# WORK TASK
Your output should be the complete listing, repeated exactly.

# RECORDS TO PROCESS
▼
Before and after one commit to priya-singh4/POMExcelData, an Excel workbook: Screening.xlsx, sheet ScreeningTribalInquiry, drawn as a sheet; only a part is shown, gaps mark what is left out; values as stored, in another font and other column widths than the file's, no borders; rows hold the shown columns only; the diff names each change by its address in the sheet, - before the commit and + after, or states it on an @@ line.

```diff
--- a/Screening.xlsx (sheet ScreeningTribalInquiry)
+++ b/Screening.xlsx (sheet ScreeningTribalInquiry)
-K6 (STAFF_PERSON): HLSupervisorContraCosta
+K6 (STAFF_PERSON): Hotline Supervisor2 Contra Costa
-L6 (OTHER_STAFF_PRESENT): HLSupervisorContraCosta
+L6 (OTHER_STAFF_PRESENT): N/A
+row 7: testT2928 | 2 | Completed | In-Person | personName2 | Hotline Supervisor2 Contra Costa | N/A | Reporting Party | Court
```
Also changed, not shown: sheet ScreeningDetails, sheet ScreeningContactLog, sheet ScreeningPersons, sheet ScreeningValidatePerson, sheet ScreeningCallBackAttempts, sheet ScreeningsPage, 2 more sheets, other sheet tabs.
▲
# EXERCISE SOLUTION
Before and after one commit to priya-singh4/POMExcelData, an Excel workbook: Screening.xlsx, sheet ScreeningTribalInquiry, drawn as a sheet; only a part is shown, gaps mark what is left out; values as stored, in another font and other column widths than the file's, no borders; rows hold the shown columns only; the diff names each change by its address in the sheet, - before the commit and + after, or states it on an @@ line.

```diff
--- a/Screening.xlsx (sheet ScreeningTribalInquiry)
+++ b/Screening.xlsx (sheet ScreeningTribalInquiry)
-K6 (STAFF_PERSON): HLSupervisorContraCosta
+K6 (STAFF_PERSON): Hotline Supervisor2 Contra Costa
-L6 (OTHER_STAFF_PRESENT): HLSupervisorContraCosta
+L6 (OTHER_STAFF_PRESENT): N/A
+row 7: testT2928 | 2 | Completed | In-Person | personName2 | Hotline Supervisor2 Contra Costa | N/A | Reporting Party | Court
```
Also changed, not shown: sheet ScreeningDetails, sheet ScreeningContactLog, sheet ScreeningPersons, sheet ScreeningValidatePerson, sheet ScreeningCallBackAttempts, sheet ScreeningsPage, 2 more sheets, other sheet tabs.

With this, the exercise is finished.